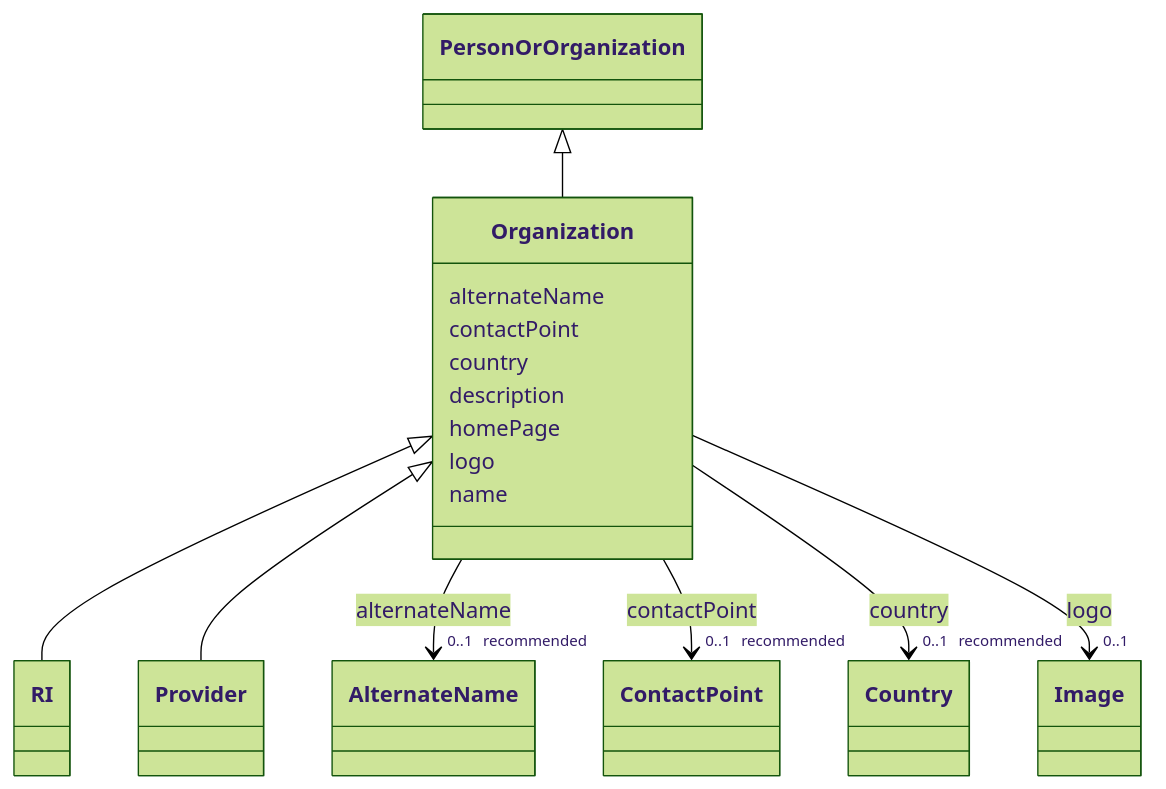
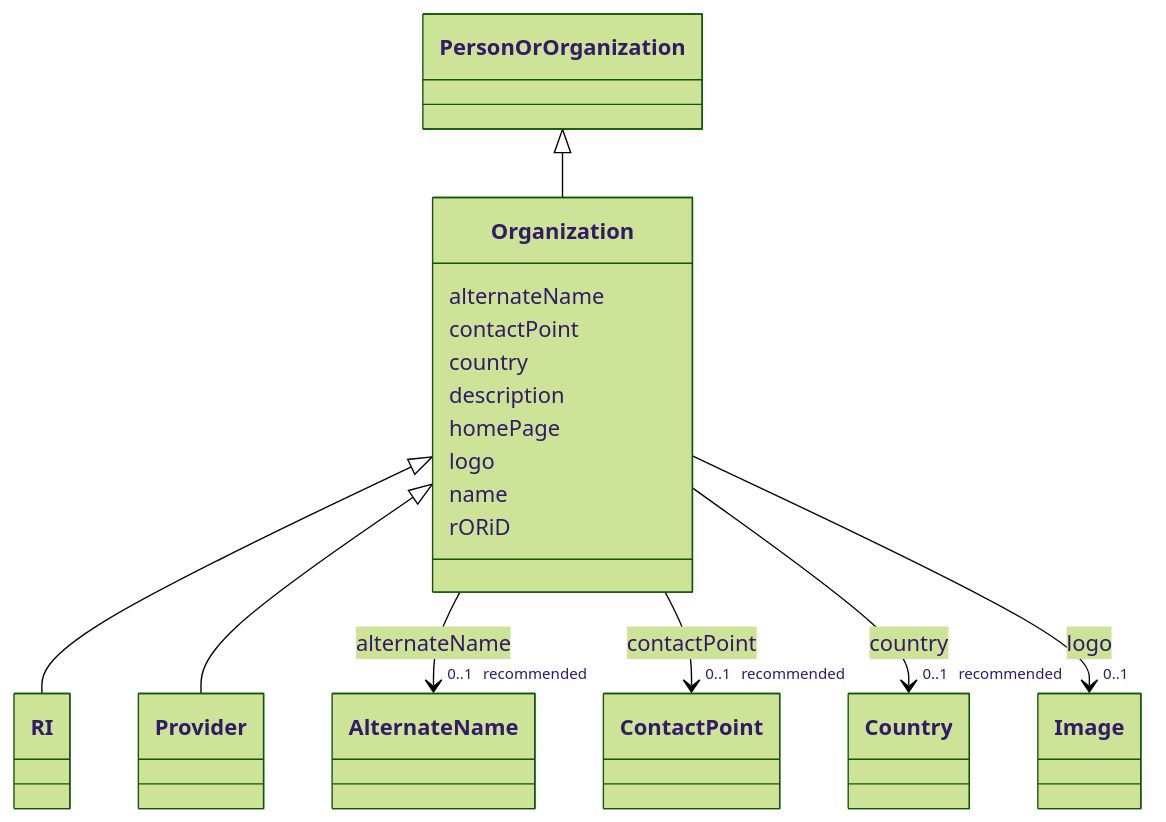
Before and after one commit to EVORA-project/evora-ontology: the diagram in models/docs/Organization.md, drawn with Mermaid (forest theme). The commit also changed other lines of this file and 172 other files, not shown here.

````diff
--- a/models/docs/Organization.md
+++ b/models/docs/Organization.md
@@ -19,58 +19,60 @@
 ```mermaid
  classDiagram
     class Organization
     click Organization href "../Organization"
       PersonOrOrganization <|-- Organization
         click PersonOrOrganization href "../PersonOrOrganization"
       
 
       Organization <|-- RI
         click RI href "../RI"
       Organization <|-- Provider
         click Provider href "../Provider"
       
       
       Organization : alternateName
         
           
     
     
     Organization --> "0..1 _recommended_" AlternateName : alternateName
     click AlternateName href "../AlternateName"
 
         
       Organization : contactPoint
         
           
     
     
     Organization --> "0..1 _recommended_" ContactPoint : contactPoint
     click ContactPoint href "../ContactPoint"
 
         
       Organization : country
         
           
     
     
     Organization --> "0..1 _recommended_" Country : country
     click Country href "../Country"
 
         
       Organization : description
         
       Organization : homePage
         
       Organization : logo
         
           
     
     
     Organization --> "0..1" Image : logo
     click Image href "../Image"
 
         
       Organization : name
         
+      Organization : rORiD
+        
       
 ```
````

▶ [Exercise description]
Copy the records word for word, leaving no picture in the copy.

▶ [Worked solution]
Before and after one commit to EVORA-project/evora-ontology: the diagram in models/docs/Organization.md, drawn with Mermaid (forest theme). The commit also changed other lines of this file and 172 other files, not shown here.

````diff
--- a/models/docs/Organization.md
+++ b/models/docs/Organization.md
@@ -19,58 +19,60 @@
 ```mermaid
  classDiagram
     class Organization
     click Organization href "../Organization"
       PersonOrOrganization <|-- Organization
         click PersonOrOrganization href "../PersonOrOrganization"
       
 
       Organization <|-- RI
         click RI href "../RI"
       Organization <|-- Provider
         click Provider href "../Provider"
       
       
       Organization : alternateName
         
           
     
     
     Organization --> "0..1 _recommended_" AlternateName : alternateName
     click AlternateName href "../AlternateName"
 
         
       Organization : contactPoint
         
           
     
     
     Organization --> "0..1 _recommended_" ContactPoint : contactPoint
     click ContactPoint href "../ContactPoint"
 
         
       Organization : country
         
           
     
     
     Organization --> "0..1 _recommended_" Country : country
     click Country href "../Country"
 
         
       Organization : description
         
       Organization : homePage
         
       Organization : logo
         
           
     
     
     Organization --> "0..1" Image : logo
     click Image href "../Image"
 
         
       Organization : name
         
+      Organization : rORiD
+        
       
 ```
````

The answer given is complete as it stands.